It's interesting as the owner was King, a popular mobile game developer (Candy Crush amongst others) who also acquired the Defold engine from others before them. It was already free to use and cross-platform but the next step was announced today.

"We are immensely proud to be able to open source Defold and we’re eager to start the journey as an open source game engine together with our great community of game developers building games using Defold. We would also wish to thank King for believing in our open source vision and entrusting Defold to the Defold Foundation." says Björn Ritzl, Product Owner, the Defold Foundation.

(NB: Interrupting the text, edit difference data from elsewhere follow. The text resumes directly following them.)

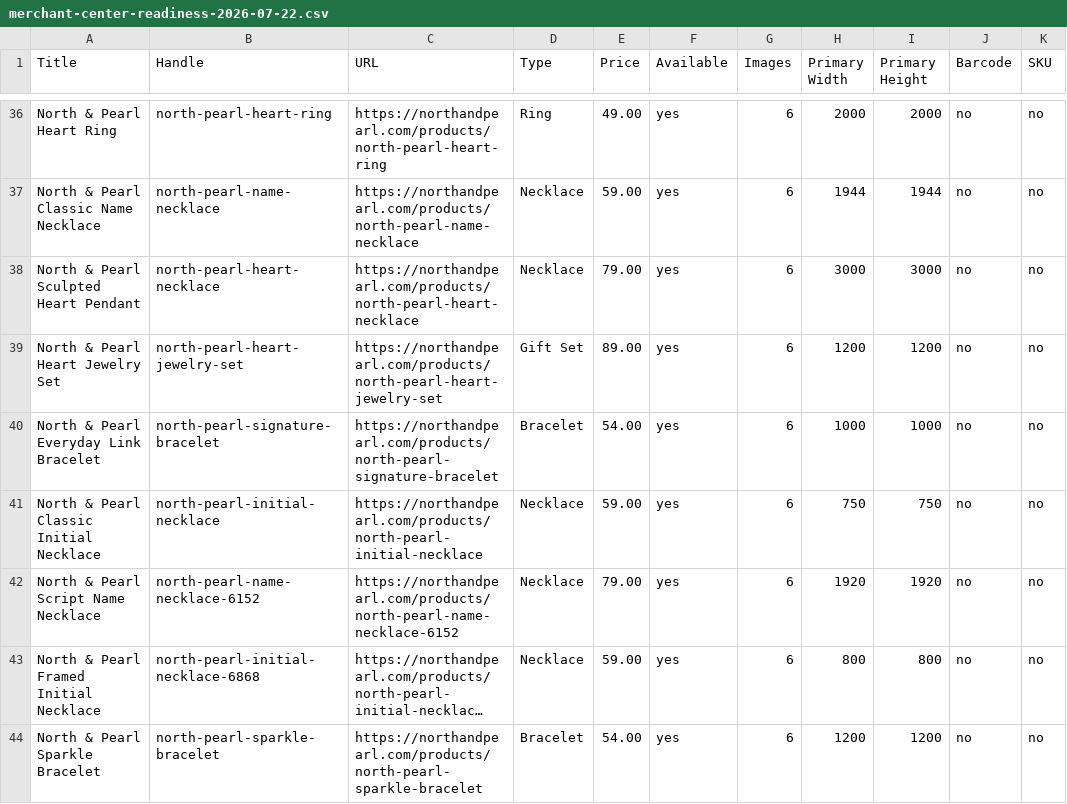
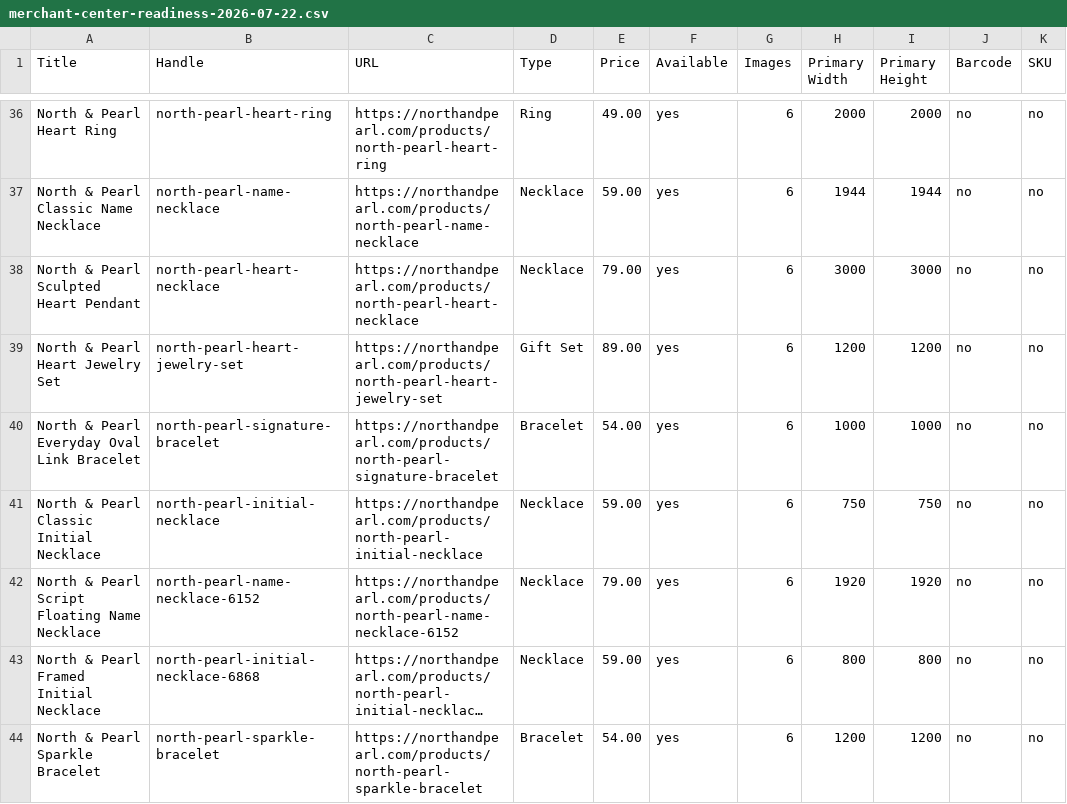
Before and after one commit to falgunitank31/north-and-pearl, a CSV file: reports/merchant-center-readiness-2026-07-22.csv, drawn as a sheet; only a part is shown, gaps mark what is left out; long unchanged cells end in …; the diff covers the shown part only; the diff names each change by its address in the sheet, - before the commit and + after, or states it on an @@ line.

```diff
--- a/reports/merchant-center-readiness-2026-07-22.csv
+++ b/reports/merchant-center-readiness-2026-07-22.csv
-A40 (Title): North & Pearl Everyday Link Bracelet
+A40 (Title): North & Pearl Everyday Oval Link Bracelet
-A42 (Title): North & Pearl Script Name Necklace
+A42 (Title): North & Pearl Script Floating Name Necklace
```
Also changed, not shown: 16 edited cells elsewhere in this file, reports/live-storefront-qa-2026-07-24.csv, 4 other files.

"We’re hugely impressed by the Defold team, and look forward to seeing many great gaming experiences come to life. We’ve seen millions of players already playing the King games run on the Defold engine and we’re excited to see the community come together even more, with the support of the Defold Foundation." says Tjodolf Sommestad, Chief Development Officer, King.

Note: their license is derived from the official Apache 2.0 License. The Apache 2.0 License itself is approved by the Open Source Initiative (OSI), although I'm unsure on how any of their tweaks to it would affect the official use of the "Open Source" term. Likely not properly correct to actually call it open source but it's close. This is likely another "Source Available" type of situation. It's still fantastic news regardless.

This new Defold development team and Foundation sounds good. Developers from King will be working on Defold full-time, with the Foundation board headed by Sara Cederberg from King and other industry people like Elin Eriksson (Women in Tech Sweden).

Excellent news really. I'm looking forward to seeing Defold continue to be a good free and open game engine. Not only does it support cross-platform building to Linux but the editor is also available on Linux to make games with. It's also getting Vulkan API support this year!

Find out more about Defold on the official site and now GitHub too.

As an example of a recent (and awesome) game made with Defold, check out Fates of Ort.


Update: the Defold team have since quite quickly acted on feedback, and no longer say it's open source but that it's "Free & Open" instead.

Article taken from GamingOnLinux.com.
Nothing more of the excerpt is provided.